Cell death is a complex and diverse process that occurs in both homeostatic and disease conditions (1). The immune system has developed mechanisms to distinguish different types of cell death by the detection of molecular cues termed damage-associated molecular patterns (DAMPs) that help to modulate immunity and maintain homeostasis (1, 2). Sensing diverse forms of cell death may result in tolerogenic or immunogenic responses, depending on the DAMP signal(s) and the existence of concomitant pathogen-associated molecular patterns (PAMPs) (1). Filamentous actin (F-actin) is the major component of the actin cytoskeleton, which is normally concealed inside the cytoplasm. However, upon loss of plasma membrane integrity, F-actin can be sensed by immune cells and acts as a DAMP (3–5). DNGR-1 (CLEC9A) is a dendritic cell (DC)-specific receptor that senses polymeric F-actin exposed during necrotic cell death (3, 5, 6) and favors cross-presentation of antigens in the necrotic cargo (7–9). Yet, sensing of cell death via DNGR-1 also modulates neutrophil infiltration, thus limiting inflammation. In this setting, detection of tissue damage through DNGR-1 acts as a negative feedback loop to limit immunopathology (6). Here, we compile the current knowledge about DNGR-1 and its function in homeostasis and disease.

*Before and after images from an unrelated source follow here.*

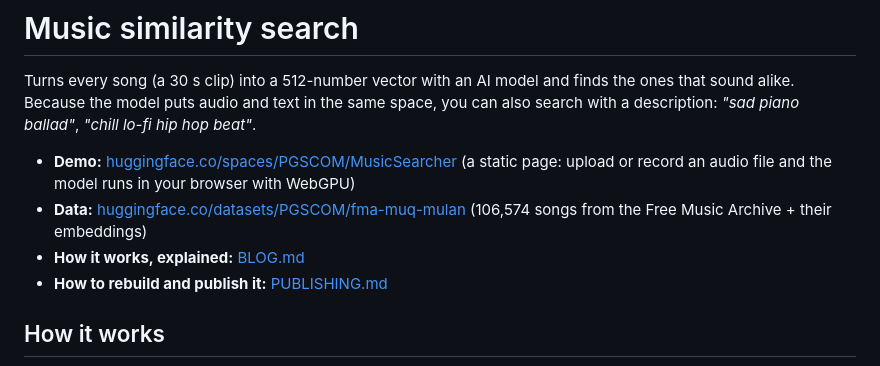
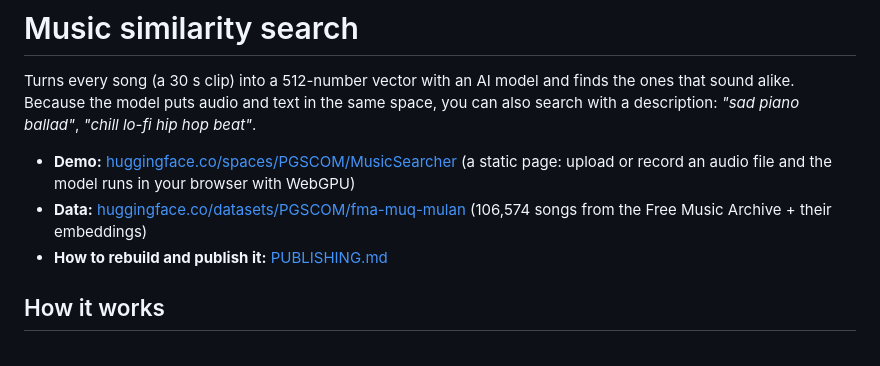
Before and after one commit to PGSCOM/music-similarity, a Markdown page: README.md, the part around the change. Rendered like a GitHub page.

Commit message:
Remove blog link from README
Removed the link to the explanation blog from the README.

```diff
--- a/README.md
+++ b/README.md
@@ -8,7 +8,6 @@ description: *"sad piano ballad"*, *"chill lo-fi hip hop beat"*.
   (a static page: upload or record an audio file and the model runs in your browser with WebGPU)
 - **Data:** [huggingface.co/datasets/PGSCOM/fma-muq-mulan](https://huggingface.co/datasets/PGSCOM/fma-muq-mulan)
   (106,574 songs from the Free Music Archive + their embeddings)
-- **How it works, explained:** [BLOG.md](BLOG.md)
 - **How to rebuild and publish it:** [PUBLISHING.md](PUBLISHING.md)
 
 ## How it works
```
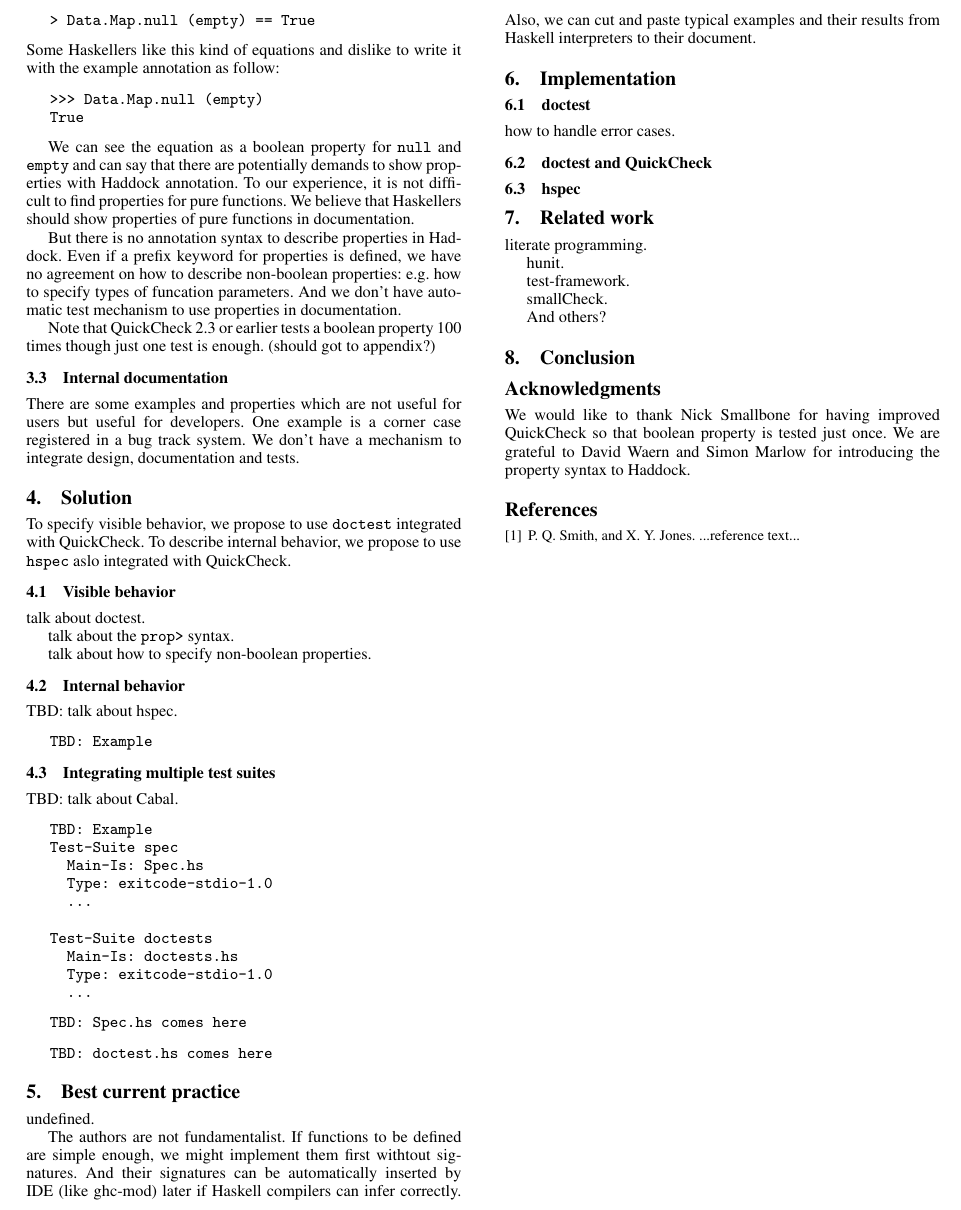
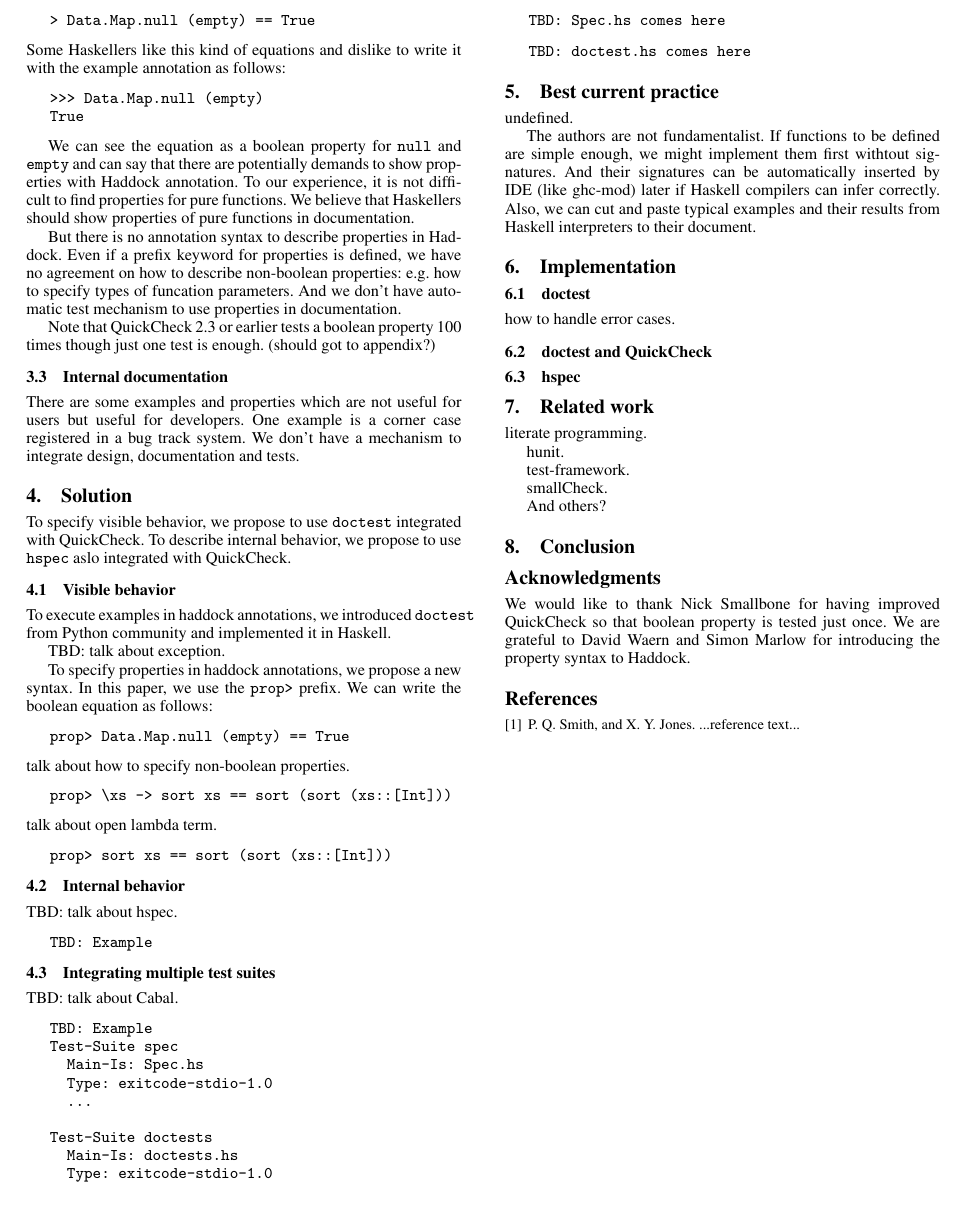
Before and after one commit to kazu-yamamoto/hs-sympo-2012, a LaTeX paper (paper.tex): part of page 2 of 2, cut so that both start at the same text. Compiled offline with pdfLaTeX; a missing font is replaced by an installed copy or a similar font.

Commit message:
writing solution.

```diff
--- a/paper.tex
+++ b/paper.tex
@@ -190,7 +190,7 @@ For example, the {\tt container} packages has the following code block annotatio
 \end{verbatim}
 \end{quote}
 
-\noindent Some Haskellers like this kind of equations and dislike to write it with the example annotation as follow:
+\noindent Some Haskellers like this kind of equations and dislike to write it with the example annotation as follows:
 
 \begin{quote}
 \begin{verbatim}
@@ -224,11 +224,33 @@ To specify visible behavior, we propose to use {\tt doctest} integrated with Qui
 %%%%%%%%%%%%%%%%%%%%%%%%%%%%%%%%
 \subsection{Visible behavior}
 
-talk about doctest.
+To execute examples in haddock annotations, we introduced {\tt doctest} from Python community and implemented it in Haskell.
 
-talk about the {\tt prop>} syntax.
+TBD: talk about exception.
 
-talk about how to specify non-boolean properties.
+To specify properties in haddock annotations, we propose a new syntax. In this paper, we use the {\tt prop>} prefix. We can write the boolean equation as follows:
+
+\begin{quote}
+\begin{verbatim}
+prop> Data.Map.null (empty) == True
+\end{verbatim}
+\end{quote}
+
+\noindent talk about how to specify non-boolean properties.
+
+\begin{quote}
+\begin{verbatim}
+prop> \xs -> sort xs == sort (sort (xs::[Int]))
+\end{verbatim}
+\end{quote}
+
+\noindent talk about open lambda term.
+
+\begin{quote}
+\begin{verbatim}
+prop> sort xs == sort (sort (xs::[Int]))
+\end{verbatim}
+\end{quote}
 
 %%%%%%%%%%%%%%%%%%%%%%%%%%%%%%%%
 \subsection{Internal behavior}
```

DNGR-1 as a Targetable cDC1 Marker
DNGR-1 is a C-type lectin receptor (CLR) encoded by the CLEC9A gene (10, 11), which is located in the NK complex on human chromosome 12 (12) and mouse chromosome 6 (10). In the mouse, Clec9a expression is highly restricted to type 1 conventional DCs (cDC1s) (10–13), common DC progenitors (CDP), and pre-DC progenitors (14), and it is also expressed at low levels in plasmacytoid DCs (pDCs) (10, 13, 14). DNGR-1 is, however, not expressed by human pDCs and is highly restricted to human cDC1s in blood (11, 15, 16), lymphoid organs (16, 17), and peripheral tissues (16), including tumors (18, 19). Of note, in a mouse model that allows genetic tracing using a fluorescent protein that is stably expressed upon DNGR-1 expression (Clec9a-Cre), almost exclusively DCs are labeled, with some signal also among populations traditionally thought to represent red pulp macrophages and lung and kidney CD64+ cells that might derive from DC precursors (14, 20).
The restricted expression profile of DNGR-1 may be targeted for biomedical purposes (summarized in Table 1). Targeting of antigens to DNGR-1 using antibodies allows for specific delivery to cDC1s (10, 13, 21), which excel at cross-presentation (22), resulting in improved cross-priming of CD8+ T cells when administered under the cover of an adjuvant (10). Alternatively, specific peptides selected by in vitro evolution systems and beads coated with a synthetic F-actin/myosin II complex can be used for in vivo targeting of antigens toward DNGR-1 (23, 24). Moreover, anti-DNGR-1 antibodies can be used to deliver antigen-containing nanoemulsions with immunostimulatory properties (25). Upon engagement with F-actin or monoclonal antibodies, surface DNGR-1 is internalized (10) and directed to non-degradative endosomal compartments (8), which are associated with enhanced antigen cross-presentation (26).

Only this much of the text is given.